27th February 2018
ecoVeritas has been following the wave of stories about plastic pollution, especially in the oceans since November 2017. Two things seem to have kick-started national interest in this subject – in mid November, David Attenborough’s powerful series, Blue Planet II brought the issues of ocean pollution to the public consciousness. This influential national treasure gave a direct message to the people of the world, that we need to change our ways fast, or the damage to oceans would be irreparable. He showed tragic images of how plastic pollution is affecting sea life, including this story about a dead whale cub.
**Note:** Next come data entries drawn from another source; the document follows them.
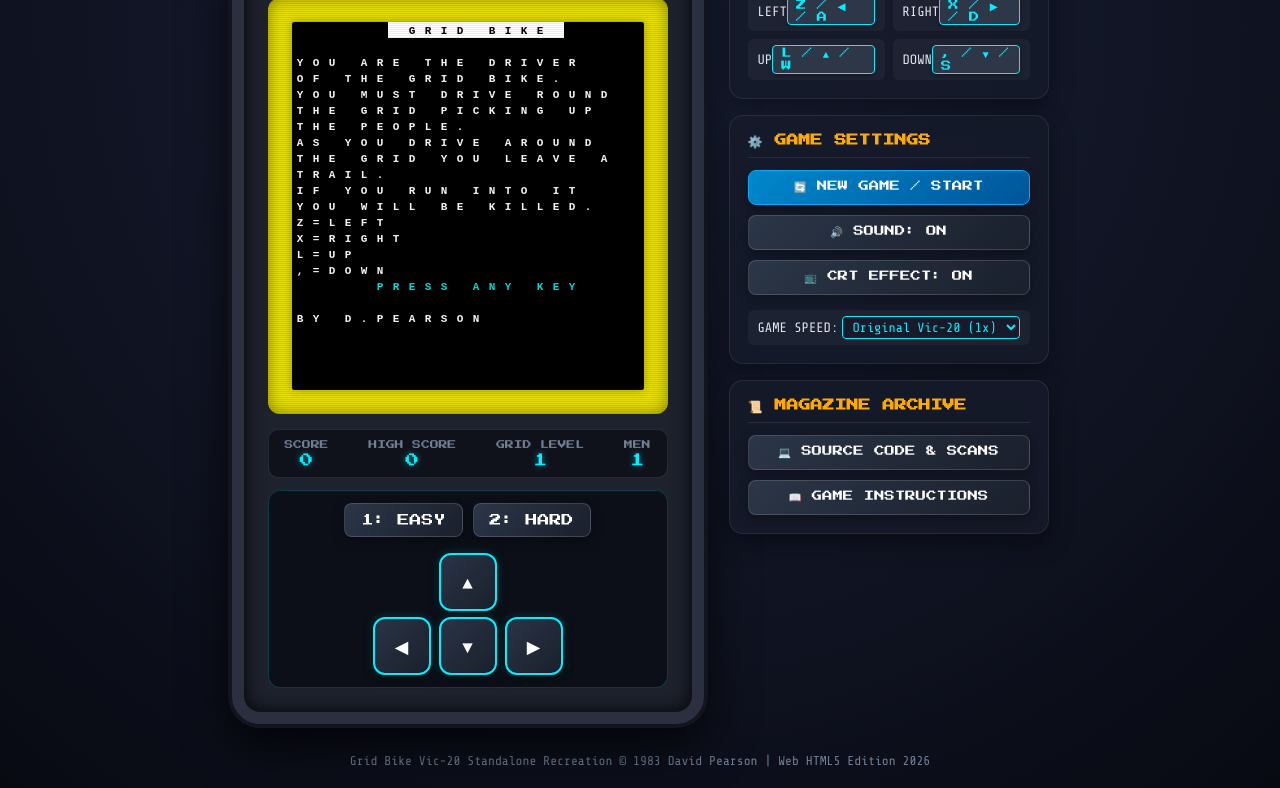
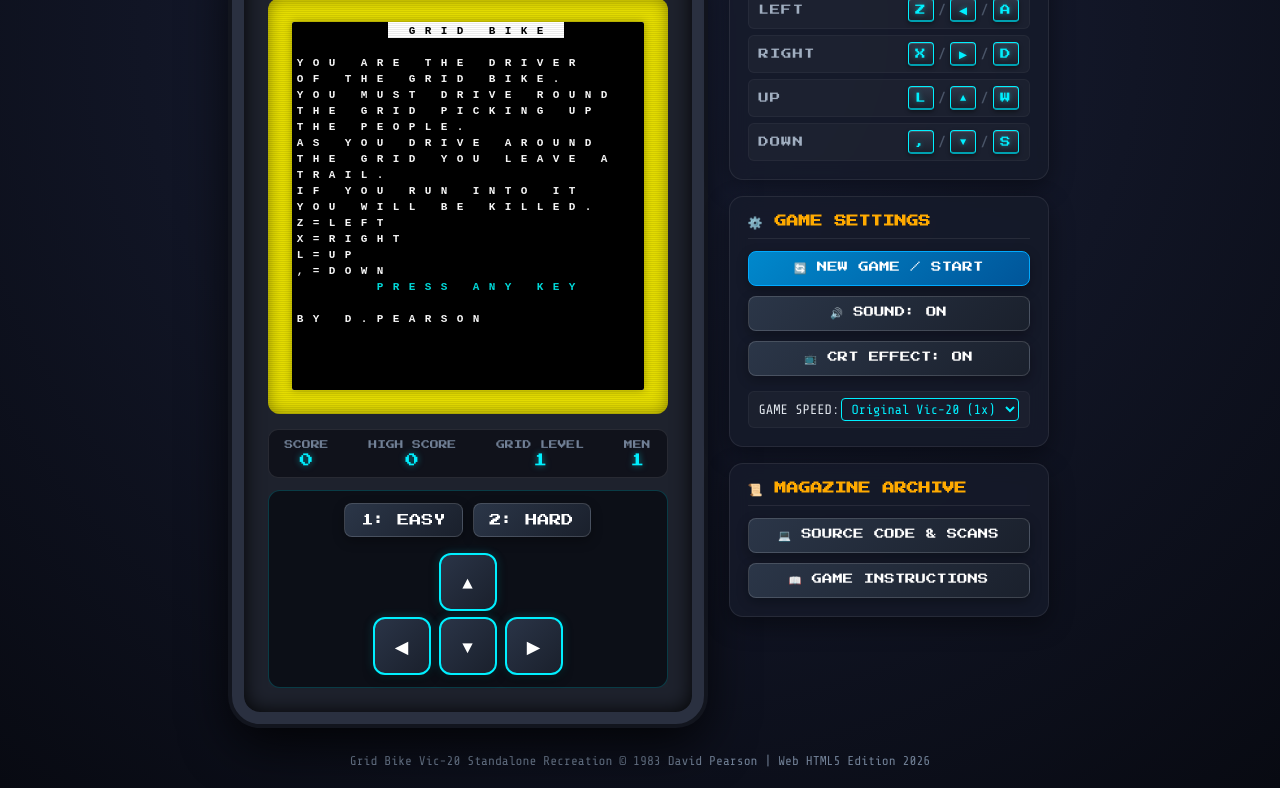
Before and after one commit to davep/grid-bike, a plain HTML site: page index.html in a window 1280 px wide. Shown: the part 164-952 px from the top of the page. Drawn offline with nearby package versions, Linux system fonts and the light colour scheme.

Commit message:
:lipstick: Clean the layout of the keys

```diff
--- a/index.html
+++ b/index.html
@@ -86,20 +86,44 @@
           <h2 class="card-title">🎮 KEYBOARD CONTROLS</h2>
           <div class="controls-grid">
             <div class="control-item">
-              <span>LEFT</span>
-              <span class="key-badge">Z / ◀ / A</span>
+              <span class="control-label">LEFT</span>
+              <div class="key-group">
+                <kbd class="key-cap">Z</kbd>
+                <span class="key-sep">/</span>
+                <kbd class="key-cap">◀</kbd>
+                <span class="key-sep">/</span>
+                <kbd class="key-cap">A</kbd>
+              </div>
             </div>
             <div class="control-item">
-              <span>RIGHT</span>
-              <span class="key-badge">X / ▶ / D</span>
+              <span class="control-label">RIGHT</span>
+              <div class="key-group">
+                <kbd class="key-cap">X</kbd>
+                <span class="key-sep">/</span>
+                <kbd class="key-cap">▶</kbd>
+                <span class="key-sep">/</span>
+                <kbd class="key-cap">D</kbd>
+              </div>
             </div>
             <div class="control-item">
-              <span>UP</span>
-              <span class="key-badge">L / ▲ / W</span>
+              <span class="control-label">UP</span>
+              <div class="key-group">
+                <kbd class="key-cap">L</kbd>
+                <span class="key-sep">/</span>
+                <kbd class="key-cap">▲</kbd>
+                <span class="key-sep">/</span>
+                <kbd class="key-cap">W</kbd>
+              </div>
             </div>
             <div class="control-item">
-              <span>DOWN</span>
-              <span class="key-badge">, / ▼ / S</span>
+              <span class="control-label">DOWN</span>
+              <div class="key-group">
+                <kbd class="key-cap">,</kbd>
+                <span class="key-sep">/</span>
+                <kbd class="key-cap">▼</kbd>
+                <span class="key-sep">/</span>
+                <kbd class="key-cap">S</kbd>
+              </div>
             </div>
           </div>
         </div>
--- a/style.css
+++ b/style.css
@@ -271,19 +271,74 @@ main {
 
 /* Controls Guide Grid */
 .controls-grid {
-  display: grid;
-  grid-template-columns: 1fr 1fr;
-  gap: 8px;
+  display: flex;
+  flex-direction: column;
+  gap: 6px;
 }
 
 .control-item {
   display: flex;
   align-items: center;
   justify-content: space-between;
-  background: rgba(255, 255, 255, 0.04);
+  background: rgba(255, 255, 255, 0.03);
   padding: 6px 10px;
   border-radius: 6px;
   font-size: 0.85rem;
+  border: 1px solid rgba(255, 255, 255, 0.04);
+  transition: background 0.2s ease, border-color 0.2s ease;
+}
+
+.control-item:hover {
+  background: rgba(0, 240, 255, 0.04);
+  border-color: rgba(0, 240, 255, 0.15);
+}
+
+.control-label {
+  font-family: var(--font-retro);
+  font-size: 0.65rem;
+  color: #a0aec0;
+  letter-spacing: 1px;
+}
+
+.key-group {
+  display: flex;
+  align-items: center;
+  gap: 3px;
+  white-space: nowrap;
+}
+
+.key-cap {
+  display: inline-flex;
+  align-items: center;
+  justify-content: center;
+  min-width: 26px;
+  height: 24px;
+  padding: 0 5px;
+  background: linear-gradient(180deg, #2d3748 0%, #1a202c 100%);
+  color: var(--neon-cyan);
+  border: 1px solid var(--neon-cyan);
+  border-bottom: 2px solid #00a0b0;
+  border-radius: 4px;
+  font-family: var(--font-retro);
+  font-size: 0.65rem;
+  box-shadow: 0 2px 4px rgba(0, 0, 0, 0.4), inset 0 1px 0 rgba(255, 255, 255, 0.15);
+  text-shadow: 0 0 5px rgba(0, 240, 255, 0.4);
+  transition: all 0.15s ease;
+}
+
+.key-cap:hover {
+  transform: translateY(-1px);
+  background: linear-gradient(180deg, #3a4a63 0%, #252d3d 100%);
+  box-shadow: 0 3px 6px rgba(0, 240, 255, 0.3), inset 0 1px 0 rgba(255, 255, 255, 0.25);
+}
+
+.key-sep {
+  color: #4a5568;
+  font-family: var(--font-mono);
+  font-size: 0.75rem;
+  font-weight: bold;
+  user-select: none;
+  padding: 0 2px;
 }
 
 .key-badge {
@@ -295,6 +350,7 @@ main {
   font-family: var(--font-retro);
   font-size: 0.65rem;
   box-shadow: 0 2px 4px rgba(0,0,0,0.3);
+  white-space: nowrap;
 }
 
 /* Action Buttons */
```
Around the same time, the Conservative government announced their intention in the budget to investigate possible taxes on single use plastics following success with the 5p plastic bag tax. Michael Gove, the Environment Secretary pledged to tackle the throwaway culture which has developed in our society with plastic bottles, takeaway cups and trays often discarded into landfill. He was ‘haunted’ by images in Blue Planet II and vowed to tackle a series of issues in the government’s 25 year environment plan, including extending the 5p charge for single use bags to smaller retailers. In this plan, Theresa May pledged government support for several initiatives, such as those mentioned above, plastic free aisles in supermarkets, and aiming for zero avoidable waste by 2050.
In the early part of 2018 this issue seems to be prevalent in the media as well as the public consciousness. A number of terms such as #plasticfree are widely used on Twitter. Shoppers are highlighting the ways in which many supermarkets are unnecessarily using plastic wrapping, for example on fresh fruit and vegetables, clothes and toilet rolls in an attempt to persuade change in this area. A number of users have pledged a #plasticfreelent including artist Now Then, Sunshine whose top tips for plastic reduction ecoVeritas recently reblogged. On a light-hearted note, it is good to hear some pet owners are also getting in on the plastic free goals with a move towards plastic free catfood. This has gone beyond the ‘ecowarrior’ territory. Petitions calling for banning of microbeads (successfully implemented), stopping supermarkets from selling fruit and veg packaged in plastic, and requesting the UK government to help reduce plastic in oceans have gained tens or, in some cases, hundreds of thousands of signatures. A plastic-free supermarket also reported being busier than usual in Jan 2018.
Not to be left behind, the Queen has also made requests for the Royal estates to stop using plastic straws, bottles and cups. Prince Charles has also regularly spoken on the topic of ocean pollution and is thought to be a keen environmentalist.
Whilst this level of interest and engagement is well overdue, we are aware that the reduction of plastic pollution and use is more complex than it is sometimes communicated through the media. The relationship between a reduction in plastic packaging and an increase in food waste, the environmental impact of alternatives to plastic and the issues with using recycled (or partially recycled) packaging for foods are some of the areas that our clients are currently wrestling with.
Some supermarket chains are making public statements about how they aim to reduce the plastic used in their products. Iceland made a bold pledge to be plastic free by 2020 in own brand products and Asda are going to reduce own brand packaging by 10% by the end of 2018. ecoVeritas is working with some leading supermarkets to identify ways they can reduce or eliminate their packaging waste by lightweighting or other methods. The real challenge would seem to be devising strategies to address the issue of excessive plastic waste whilst ensuring that the negative environmental impact isn’t just shifted elsewhere. The first step in making those decisions is to really understand the current situation: what are the key contributors to the problem and what changes will have the most significant effect. As a company, we aim to put our data analysis specialism to use in supporting supermarkets and other retailers in their goal of reducing plastic pollution and waste. Do get in touch if you think we can assist your company in this area.
It really feels like the tide is turning and that single use or non-recyclable plastic may finally be on the way out, in the UK at least. However, setting the right targets for improvement and ensuring that those are achieved is a challenge for us all to engage with and work towards.